_What to produce_
Wherever the string "toggler" shows up in the records below, return that line.

(Records drawn from a dataset)
__________________________________________________

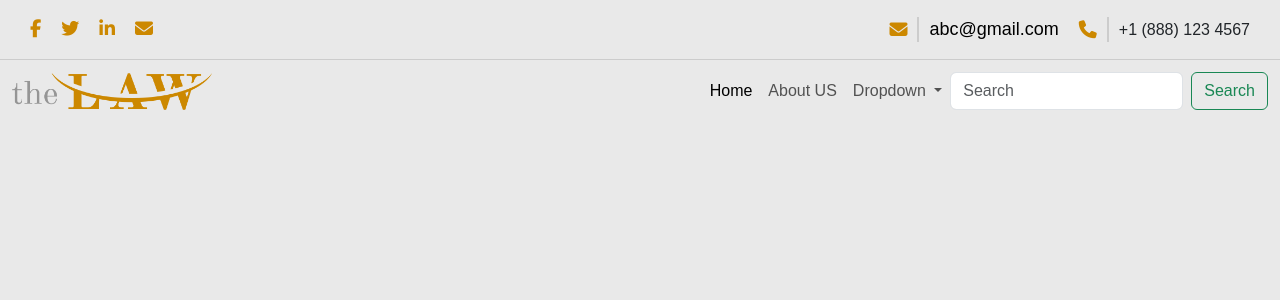
Repository: arehmanraza/lawyer_website
Page: Pages/index.html
The author's editor kept a copy of each file at every save. The page is drawn from the files as they stood at one save, then again after the next save.
The browser window is 1280 px wide. The pictures show the whole page.
Some web libraries are served in a nearby version.

Above is the page before, as saved 2024-05-22 01:43:37.

### Pages/index.html
<!DOCTYPE html>
<html lang="en">
  <head>
    <meta charset="utf-8" />
    <meta name="viewport" content="width=device-width, initial-scale=1" />
    <title>The Lawyer</title>
    <link
      rel="stylesheet"
      href="https://pro.fontawesome.com/releases/v5.10.0/css/all.css"
      integrity="sha384-AYmEC3Yw5cVb3ZcuHtOA93w35dYTsvhLPVnYs9eStHfGJvOvKxVfELGroGkvsg+p"
      crossorigin="anonymous"
    />
    <link rel="stylesheet" href="/Styling/style.css" />
    <link
      rel="stylesheet"
      href="https://cdnjs.cloudflare.com/ajax/libs/font-awesome/6.5.2/css/all.min.css"
      integrity="sha512-SnH5WK+bZxgPHs44uWIX+LLJAJ9/2PkPKZ5QiAj6Ta86w+fsb2TkcmfRyVX3pBnMFcV7oQPJkl9QevSCWr3W6A=="
      crossorigin="anonymous"
      referrerpolicy="no-referrer"
    />
    <link
      href="https://cdn.jsdelivr.net/npm/bootstrap@5.3.3/dist/css/bootstrap.min.css"
      rel="stylesheet"
      integrity="sha384-QWTKZyjpPEjISv5WaRU9OFeRpok6YctnYmDr5pNlyT2bRjXh0JMhjY6hW+ALEwIH"
      crossorigin="anonymous"
    />
  </head>
  <body>
    <div class="main-container">


      <!-- ---------------head_top_container start ------------------  -->




      <div class="head_top">
        <div class="head_top_left">
          <ul>
            <li>
              <i class="icon2 fa-brands fa-facebook-f"></i>
            </li>
            <li>
              <i class="icon2 fa-brands fa-twitter"></i>
            </li>
            <li>
              <i class="icon2 fa-brands fa-linkedin-in"></i>
            </li>
            <li>
              <i class="icon2 fa-solid fa-envelope"></i>
            </li>
          </ul>
        </div>
        <div class="head_top_right">
          <ul>
            <li>
              <i class="icon2 fa-solid fa-envelope"></i>
              <p class="border1"></p>
              <span><a class="phoneno" href = "mailto: a.rehman78766@gmail.com">abc@gmail.com</a></span>
            </li>
            <li>
              <i class="icon2 fa-solid fa-phone"></i>
              <p class="border1"></p>
              <span>+1 (888) 123 4567</span>
            </li>

          </ul>
        </div>
      </div>
      <!-- ---------------head_top_container end ------------------  -->






      <!-- ---------------Navbar_container start ------------------  -->


      <nav class="navbar navbar-expand-lg ">
        <div class="container-fluid">
          <a class="navbar-brand" href="#"><img src="/Images/logo.png"  width="200px"></a>
          <button class="navbar-toggler" type="button" data-bs-toggle="collapse" data-bs-target="#navbarSupportedContent" aria-controls="navbarSupportedContent" aria-expanded="false" aria-label="Toggle navigation">
            <span class="navbar-toggler-icon"></span>
          </button>
          <div class="collapse navbar-collapse" id="navbarSupportedContent">
            <ul class="navbar-nav ms-auto mb-2 mb-lg-0">
              <li class="nav-item">
                <a class="nav-link active" aria-current="page" href="#">Home</a>
              </li>
              <li class="nav-item">
                <a class="nav-link" href="#">About US</a>
              </li>
              <li class="nav-item dropdown">
                <a class="nav-link dropdown-toggle" href="#" role="button" data-bs-toggle="dropdown" aria-expanded="false">
                  Dropdown
                </a>
                <ul class="dropdown-menu">
                  <li><a class="dropdown-item" href="#">Action</a></li>
                  <li><a class="dropdown-item" href="#">Another action</a></li>
                  <li><hr class="dropdown-divider"></li>
                  <li><a class="dropdown-item" href="#">Something else here</a></li>
                </ul>
              </li>

            </ul>
            <form class="d-flex" role="search">
              <input class="form-control me-2" type="search" placeholder="Search" aria-label="Search">
              <button class="btn btn-outline-success" type="submit">Search</button>
            </form>
          </div>
        </div>
      </nav>





      <!-- ---------------Navbar_container end ------------------  -->





    </div>
    <script
      src="https://cdn.jsdelivr.net/npm/bootstrap@5.3.3/dist/js/bootstrap.bundle.min.js"
      integrity="sha384-YvpcrYf0tY3lHB60NNkmXc5s9fDVZLESaAA55NDzOxhy9GkcIdslK1eN7N6jIeHz"
      crossorigin="anonymous"
    ></script>
  </body>
</html>

### Styling/style.css
*{
    margin: 0;
    padding: 0;
    box-sizing: border-box;
    font-family: Arial, Helvetica, sans-serif, "Montserrat";
}
.main-container{
    background-color: #e9e9e9;
    width: 100%;
    height: 100vh;
    padding: 0px;
}

.head_top {
    width: 100%;
    height: 60px;
    display: flex;
    justify-content: space-between;
    align-items: center; /* Center items vertically */
    border-bottom: 1px solid #ccc;
    padding: 0px 20px;
}

.head_top_left {
    width: 50%;
    display: flex; /* Ensure the left container is also using flexbox */
    align-items: center; /* Center items vertically */
}
.head_top_left ul {
    display: flex;
    list-style: none;
    padding: 0;
    margin: 0;
}
.head_top_left ul li{
    padding: 0px 10px;
}
.head_top_right{
    display: flex;
    align-items: center;
    width: 50%;
}
.head_top_right ul{
    display: flex;
    list-style: none;
    padding: 0;
    margin: 0px 0px 0px auto;

}
.head_top_right ul li{
    padding: 0px 10px;
    display: flex;
    align-items: center;
}
.border1{
    border-left: 2px solid #ccc;

    height: 25px;
    margin: 0px 10px;
}
.icon2{
    color:  #cc8800;
  font-size: large;
}
.phoneno{
    color: black;
    font-size: 18px;
    font-weight: 500;
    text-decoration: none
}

After the next save:
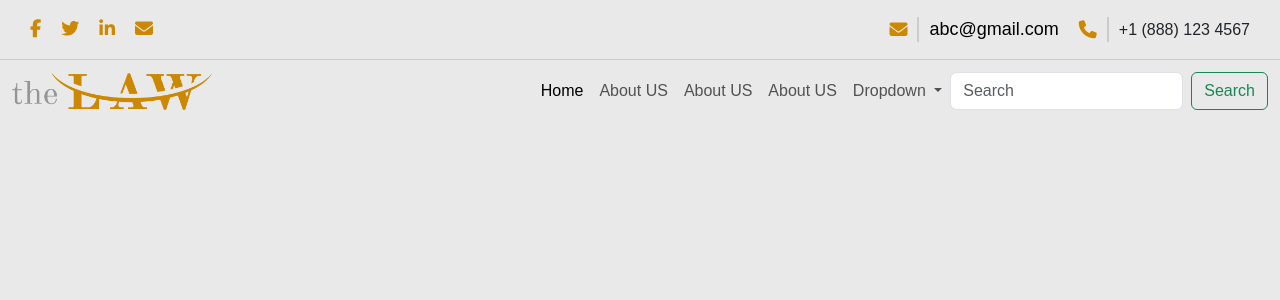
Saved 8 s later.
--- a/Pages/index.html
+++ b/Pages/index.html
@@ -91,6 +91,12 @@
               <li class="nav-item">
                 <a class="nav-link" href="#">About US</a>
               </li>
+              <li class="nav-item">
+                <a class="nav-link" href="#">About US</a>
+              </li>
+              <li class="nav-item">
+                <a class="nav-link" href="#">About US</a>
+              </li>
               <li class="nav-item dropdown">
                 <a class="nav-link dropdown-toggle" href="#" role="button" data-bs-toggle="dropdown" aria-expanded="false">
                   Dropdown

__________________________________________________

_Reply to the exercise_
          <button class="navbar-toggler" type="button" data-bs-toggle="collapse" data-bs-target="#navbarSupportedContent" aria-controls="navbarSupportedContent" aria-expanded="false" aria-label="Toggle navigation">
            <span class="navbar-toggler-icon"></span>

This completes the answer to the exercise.